#### [TASK GOAL]
In the data below, locate each line with the word "styles" and list it.

#### [RECORD EXCERPTS]
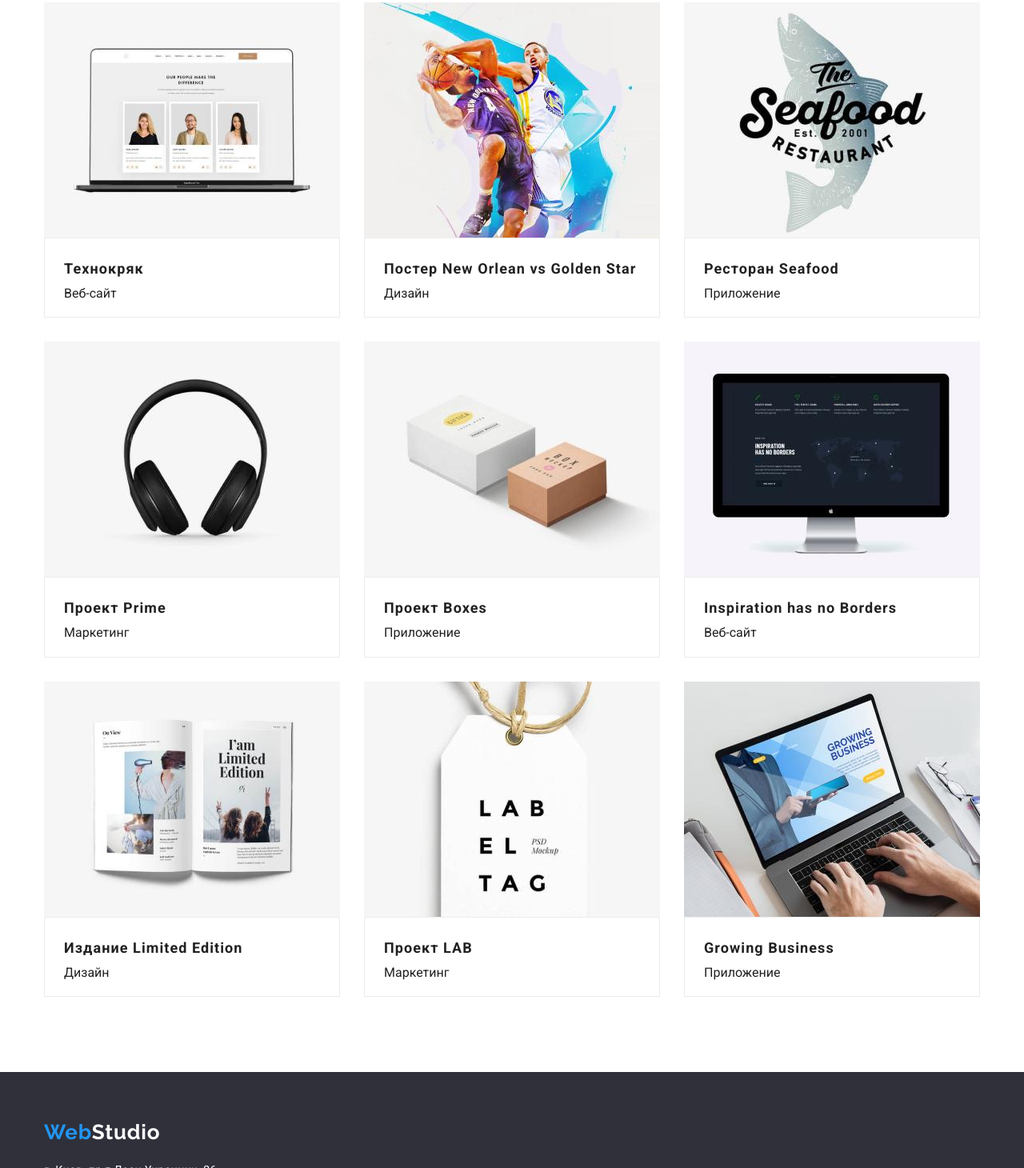
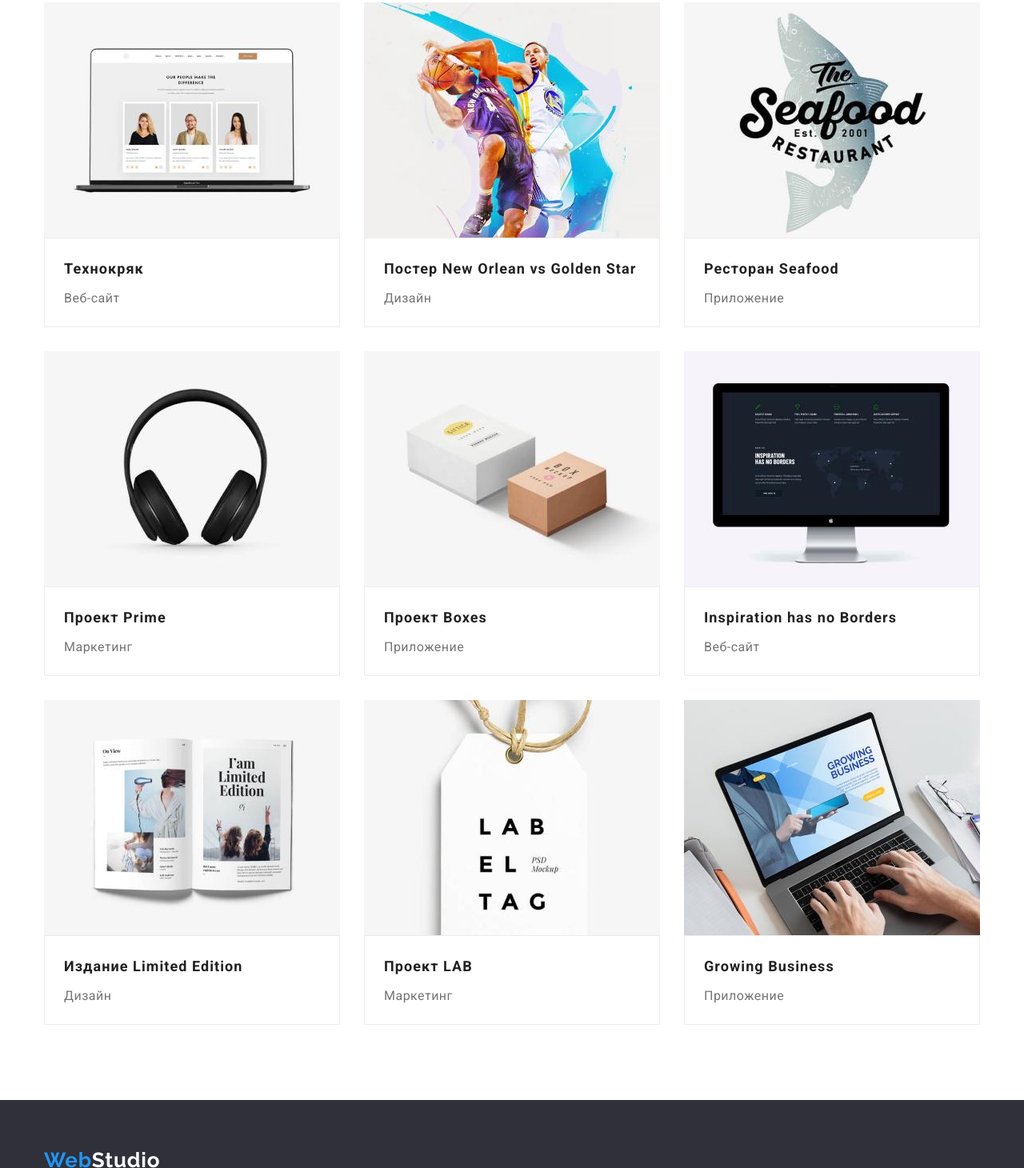
Before and after one commit to zhdv98/goit-markup-hw-08, a plain HTML site: page portfolio.html in a window 1280 px wide. Shown: the part 262-1722 px from the top of the page at 80% size. Drawn offline with nearby package versions, Linux system fonts and the light colour scheme.

Commit message:
fix styles and name classes

```diff
--- a/css/styles.css
+++ b/css/styles.css
@@ -263,6 +263,7 @@ a {
 
 /* --------------about-us-------------- */
 .about-us {
+  padding-top: 94px;
   padding-bottom: 94px;
 }
 .about-list {
@@ -270,6 +271,9 @@ a {
 }
 .about-item:not(:last-child) {
   margin-right: 30px;
+}
+.portfolio-text {
+  margin-bottom: 50px;
 }
 .about-title {
   font-weight: 500;
@@ -376,6 +380,10 @@ a {
 
   color: var(--primary-text-color);
 }
+.about-us-desc {
+  padding-top: 30px;
+  padding-bottom: 30px;
+}
 
 .examples-list {
   display: flex;
--- a/portfolio.html
+++ b/portfolio.html
@@ -55,7 +55,7 @@
         alt="Технокряк" width="370" height="294">
         <div class="portfolio-desc">
             <h3 class="name-img">Технокряк</h3>
-            <p class="desription-img">Веб-сайт</p>
+            <p class="description-img">Веб-сайт</p>
         </div>
     </li>
     <li class="examples-sites-list">
@@ -63,7 +63,7 @@
         alt="Постер New Orlean vs Golden Star" width="370" height="294">
         <div class="portfolio-desc">
         <h3 class="name-img">Постер New Orlean vs Golden Star</h3>
-        <p class="desription-img">Дизайн</p>
+        <p class="description-img">Дизайн</p>
         </div>
     </li>
     <li class="examples-sites-list">
@@ -71,7 +71,7 @@
         alt="Ресторан Seafood" width="370" height="294">
         <div class="portfolio-desc">
         <h3 class="name-img">Ресторан <span lang="en">Seafood</span></h3>
-        <p class="desription-img">Приложение</p>
+        <p class="description-img">Приложение</p>
         </div>
     </li>
     <li class="examples-sites-list">
@@ -79,7 +79,7 @@
         alt="Проект Prime" width="370" height="294">
         <div class="portfolio-desc">
         <h3 class="name-img">Проект <span lang="en">Prime</span></h3>
-        <p class="desription-img">Маркетинг</p>
+        <p class="description-img">Маркетинг</p>
         </div>
     </li>
     <li class="examples-sites-list">
@@ -87,7 +87,7 @@
         alt="Проект Boxes" width="370" height="294">
         <div class="portfolio-desc">
         <h3 class="name-img">Проект <span lang="en">Boxes</span></h3>
-        <p class="desription-img">Приложение</p>
+        <p class="description-img">Приложение</p>
         </div>
     </li>
     <li class="examples-sites-list">
@@ -95,7 +95,7 @@
         alt="Inspiration has no Borders" width="370" height="294">
         <div class="portfolio-desc">
         <h3 class="name-img" lang="en">Inspiration has no Borders</h3>
-        <p class="desription-img">Веб-сайт</p>
+        <p class="description-img">Веб-сайт</p>
         </div>
     </li>
     <li class="examples-sites-list">
@@ -103,7 +103,7 @@
         alt="Издание Limited Edition" width="370" height="294">
         <div class="portfolio-desc">
         <h3 class="name-img">Издание <span lang="en">Limited Edition</span></h3>
-        <p class="desription-img">Дизайн</p>
+        <p class="description-img">Дизайн</p>
         </div>
     </li>
     <li class="examples-sites-list">
@@ -111,7 +111,7 @@
         alt="Проект LAB" width="370" height="294">
         <div class="portfolio-desc">
         <h3 class="name-img">Проект LAB</h3>
-        <p class="desription-img">Маркетинг</p>
+        <p class="description-img">Маркетинг</p>
         </div>
     </li>
     <li class="examples-sites-list">
@@ -119,7 +119,7 @@
         alt="Growing Business" width="370" height="294">
         <div class="portfolio-desc">
         <h3 class="name-img" lang="en">Growing Business</h3>
-        <p class="desription-img">Приложение</p>
+        <p class="description-img">Приложение</p>
         </div>
     </li>
 </ul>
```
Also changed, not shown: index.html (+9 -1 lines).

#### [FINISHED EXERCISE]
fix styles and name classes
--- a/css/styles.css
+++ b/css/styles.css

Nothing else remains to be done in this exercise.